■ PROBLEM: Return, from the lines below, each one that includes the word "background".

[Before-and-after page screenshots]
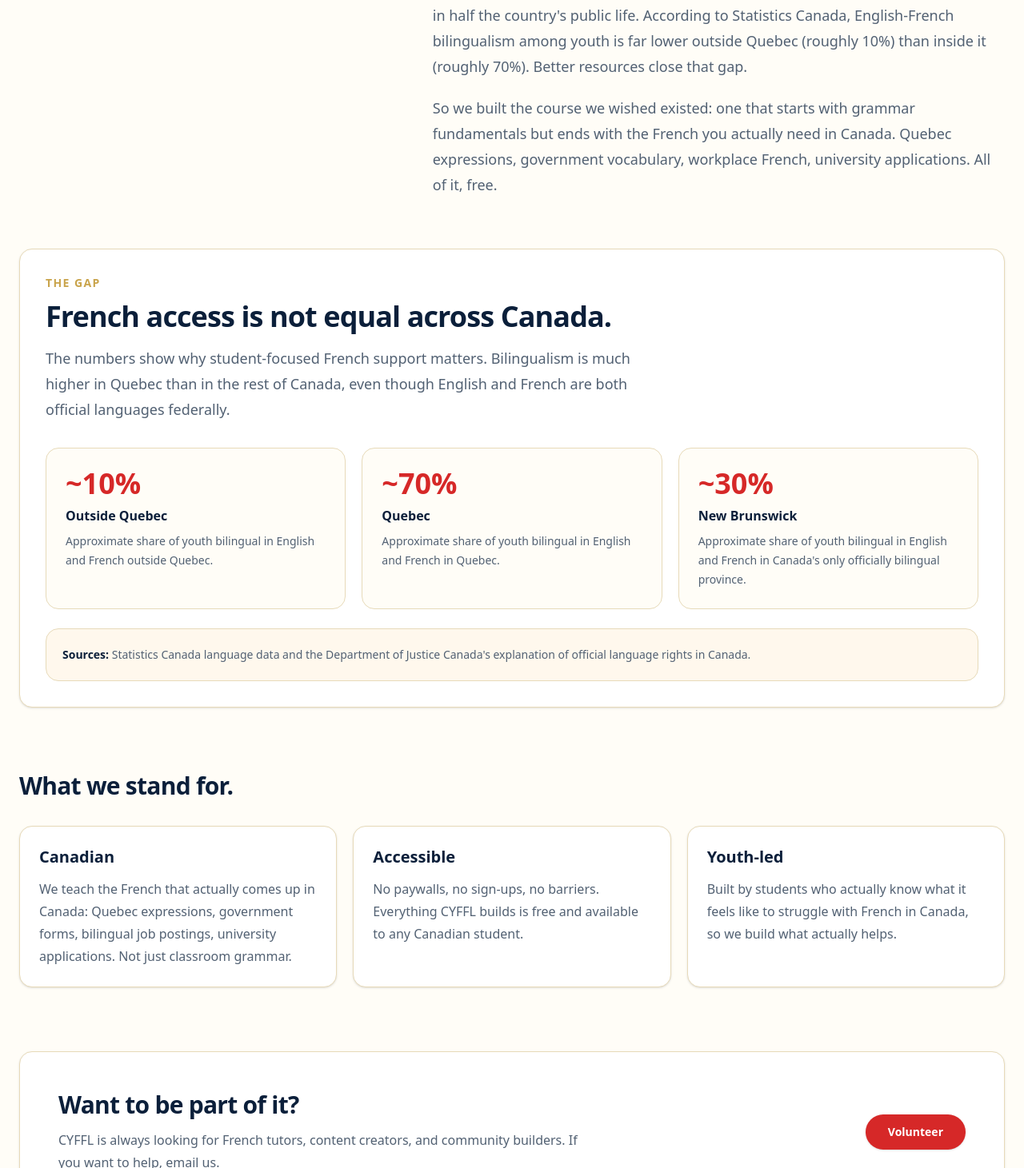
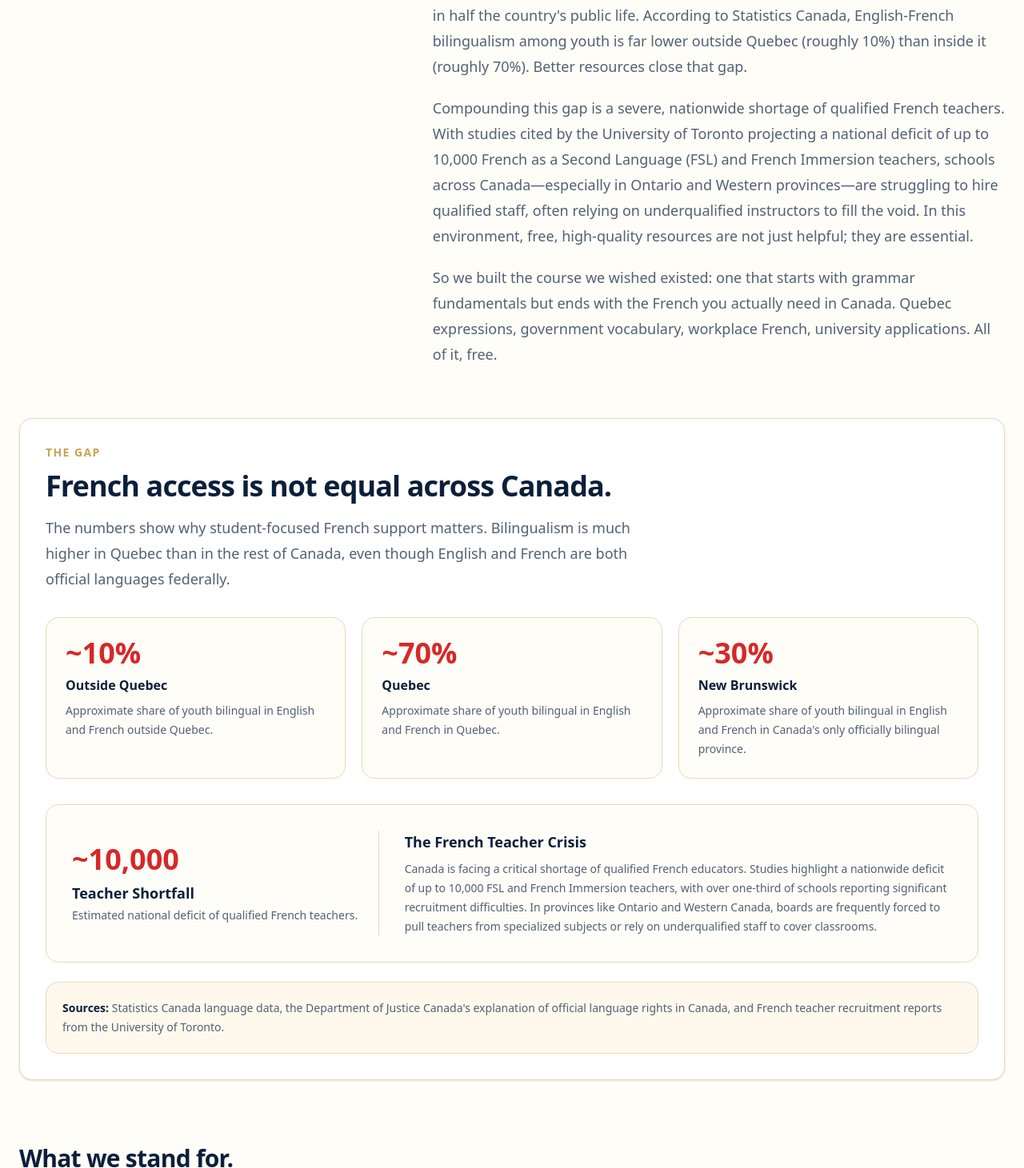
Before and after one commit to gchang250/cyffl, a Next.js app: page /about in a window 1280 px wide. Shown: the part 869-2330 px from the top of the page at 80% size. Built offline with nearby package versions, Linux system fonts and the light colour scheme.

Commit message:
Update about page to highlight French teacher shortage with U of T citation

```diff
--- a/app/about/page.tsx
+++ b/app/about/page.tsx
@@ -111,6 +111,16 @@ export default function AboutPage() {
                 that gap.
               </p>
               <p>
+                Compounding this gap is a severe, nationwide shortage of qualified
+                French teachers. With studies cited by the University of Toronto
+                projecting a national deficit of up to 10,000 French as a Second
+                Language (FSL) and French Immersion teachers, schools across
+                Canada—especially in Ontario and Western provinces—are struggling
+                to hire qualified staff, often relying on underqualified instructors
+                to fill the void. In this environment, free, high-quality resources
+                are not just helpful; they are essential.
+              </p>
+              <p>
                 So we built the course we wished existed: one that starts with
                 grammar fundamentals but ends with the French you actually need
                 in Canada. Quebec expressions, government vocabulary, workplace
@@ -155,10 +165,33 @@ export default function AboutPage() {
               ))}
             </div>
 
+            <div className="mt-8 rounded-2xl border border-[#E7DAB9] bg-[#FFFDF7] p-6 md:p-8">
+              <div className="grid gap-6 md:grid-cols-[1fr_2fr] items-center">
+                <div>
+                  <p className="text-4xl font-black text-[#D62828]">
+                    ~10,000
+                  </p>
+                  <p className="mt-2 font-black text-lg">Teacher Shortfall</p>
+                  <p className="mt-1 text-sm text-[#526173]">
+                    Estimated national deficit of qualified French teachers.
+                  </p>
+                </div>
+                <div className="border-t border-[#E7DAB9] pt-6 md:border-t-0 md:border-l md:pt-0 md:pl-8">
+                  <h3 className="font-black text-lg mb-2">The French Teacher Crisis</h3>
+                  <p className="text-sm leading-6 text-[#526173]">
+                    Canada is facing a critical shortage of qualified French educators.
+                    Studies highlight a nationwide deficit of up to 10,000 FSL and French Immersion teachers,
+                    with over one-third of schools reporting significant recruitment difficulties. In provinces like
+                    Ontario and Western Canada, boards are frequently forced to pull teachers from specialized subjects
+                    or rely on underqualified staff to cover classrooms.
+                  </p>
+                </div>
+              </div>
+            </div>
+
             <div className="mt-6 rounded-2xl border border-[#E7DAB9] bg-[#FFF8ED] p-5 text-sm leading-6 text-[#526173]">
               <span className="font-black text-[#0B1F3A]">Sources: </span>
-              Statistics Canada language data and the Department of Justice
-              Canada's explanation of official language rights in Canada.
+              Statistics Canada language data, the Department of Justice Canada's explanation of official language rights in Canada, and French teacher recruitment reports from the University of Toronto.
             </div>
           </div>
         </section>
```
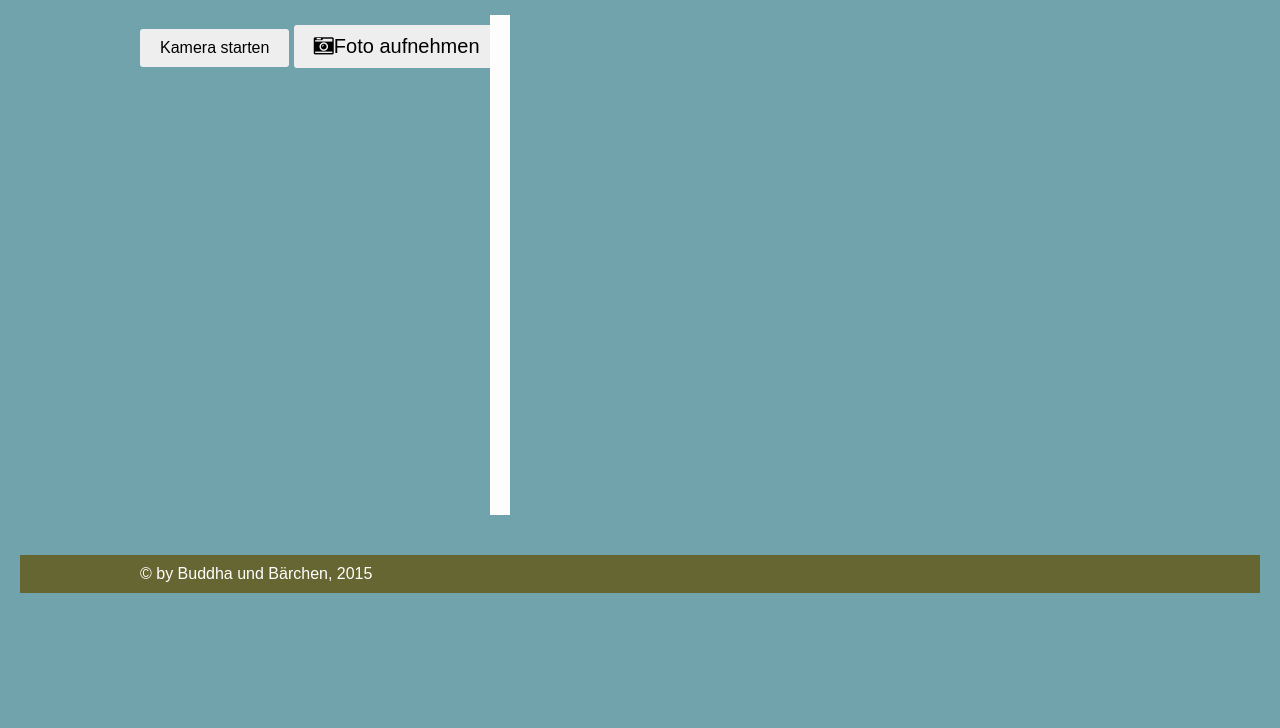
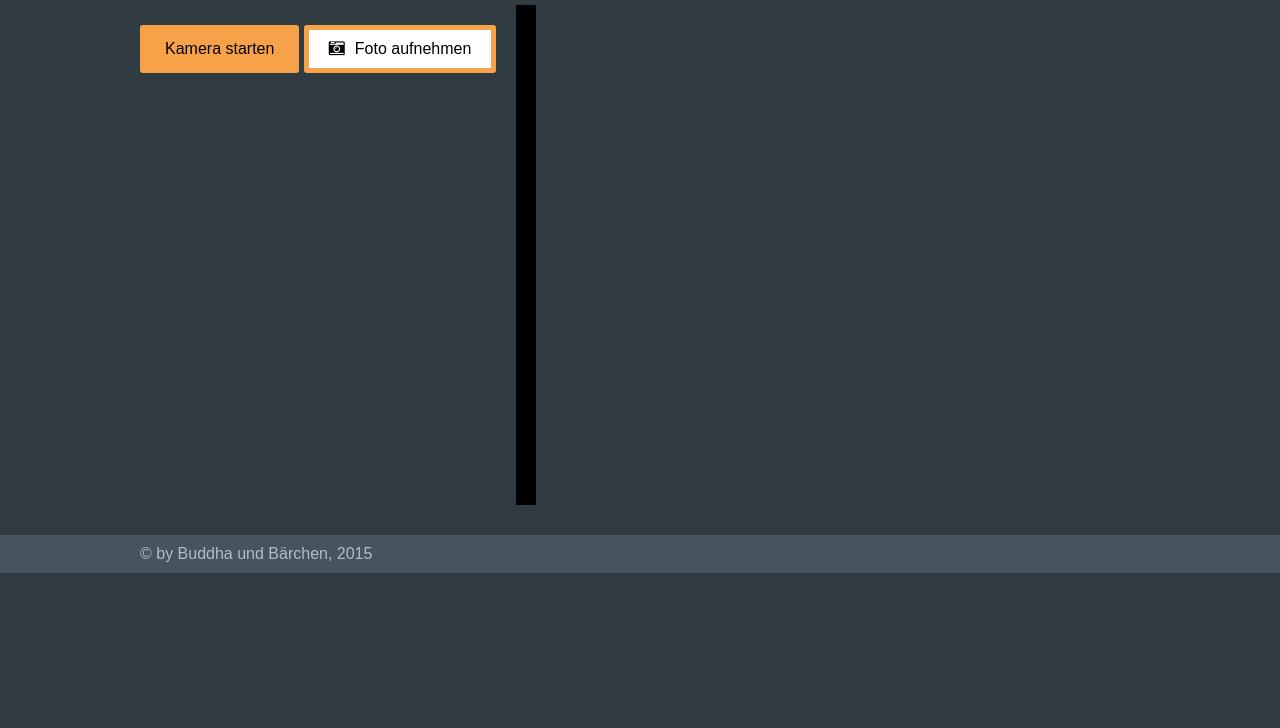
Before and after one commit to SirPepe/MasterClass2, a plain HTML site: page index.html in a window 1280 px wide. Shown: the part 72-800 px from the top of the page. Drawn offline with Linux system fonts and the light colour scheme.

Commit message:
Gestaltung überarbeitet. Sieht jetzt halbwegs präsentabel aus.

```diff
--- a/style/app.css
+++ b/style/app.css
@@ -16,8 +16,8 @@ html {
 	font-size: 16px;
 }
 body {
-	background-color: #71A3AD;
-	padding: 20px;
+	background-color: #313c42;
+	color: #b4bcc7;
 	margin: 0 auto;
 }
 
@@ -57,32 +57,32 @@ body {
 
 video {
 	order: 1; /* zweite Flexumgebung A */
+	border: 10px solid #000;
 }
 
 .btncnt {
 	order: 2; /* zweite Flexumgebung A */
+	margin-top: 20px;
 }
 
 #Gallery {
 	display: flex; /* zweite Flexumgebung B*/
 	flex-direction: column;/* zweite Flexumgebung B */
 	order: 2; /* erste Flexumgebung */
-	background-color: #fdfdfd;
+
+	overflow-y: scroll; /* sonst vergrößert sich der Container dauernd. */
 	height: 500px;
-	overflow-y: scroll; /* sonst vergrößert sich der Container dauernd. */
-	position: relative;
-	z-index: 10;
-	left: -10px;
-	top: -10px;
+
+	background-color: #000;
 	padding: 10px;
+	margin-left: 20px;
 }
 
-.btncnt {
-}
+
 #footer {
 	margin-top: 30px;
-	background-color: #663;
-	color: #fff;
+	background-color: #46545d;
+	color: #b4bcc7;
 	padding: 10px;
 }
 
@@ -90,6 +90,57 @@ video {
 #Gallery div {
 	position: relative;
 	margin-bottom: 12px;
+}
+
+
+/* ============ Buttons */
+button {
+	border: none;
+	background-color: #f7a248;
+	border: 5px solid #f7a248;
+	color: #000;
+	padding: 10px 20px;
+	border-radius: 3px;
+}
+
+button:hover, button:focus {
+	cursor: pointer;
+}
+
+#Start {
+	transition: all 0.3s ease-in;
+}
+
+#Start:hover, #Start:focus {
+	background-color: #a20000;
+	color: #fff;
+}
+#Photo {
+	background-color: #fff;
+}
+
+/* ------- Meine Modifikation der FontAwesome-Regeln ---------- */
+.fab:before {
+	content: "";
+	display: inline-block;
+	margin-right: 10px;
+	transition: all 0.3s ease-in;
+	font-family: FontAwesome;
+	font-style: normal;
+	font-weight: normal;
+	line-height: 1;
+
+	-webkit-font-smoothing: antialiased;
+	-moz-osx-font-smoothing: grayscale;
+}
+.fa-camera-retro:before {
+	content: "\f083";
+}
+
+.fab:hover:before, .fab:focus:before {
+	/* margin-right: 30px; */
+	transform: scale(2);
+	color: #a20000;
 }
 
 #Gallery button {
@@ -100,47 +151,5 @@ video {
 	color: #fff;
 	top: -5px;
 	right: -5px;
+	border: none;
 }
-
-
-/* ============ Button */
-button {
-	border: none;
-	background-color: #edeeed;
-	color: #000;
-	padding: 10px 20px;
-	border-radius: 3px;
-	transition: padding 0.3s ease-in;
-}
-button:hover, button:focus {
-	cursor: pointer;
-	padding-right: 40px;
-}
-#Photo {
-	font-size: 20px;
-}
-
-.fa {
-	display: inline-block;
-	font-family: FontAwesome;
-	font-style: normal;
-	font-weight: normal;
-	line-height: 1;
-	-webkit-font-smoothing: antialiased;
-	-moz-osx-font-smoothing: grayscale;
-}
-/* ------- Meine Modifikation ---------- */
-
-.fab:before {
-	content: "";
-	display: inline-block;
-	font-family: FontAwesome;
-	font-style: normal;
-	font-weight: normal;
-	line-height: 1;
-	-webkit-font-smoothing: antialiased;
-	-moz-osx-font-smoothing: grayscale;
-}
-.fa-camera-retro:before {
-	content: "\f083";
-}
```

■ RESULT OF THIS EXERCISE:
-	background-color: #71A3AD;
+	background-color: #313c42;
-	background-color: #fdfdfd;
+	background-color: #000;
-	background-color: #663;
+	background-color: #46545d;
+	background-color: #f7a248;
+	background-color: #a20000;
+	background-color: #fff;
-	background-color: #edeeed;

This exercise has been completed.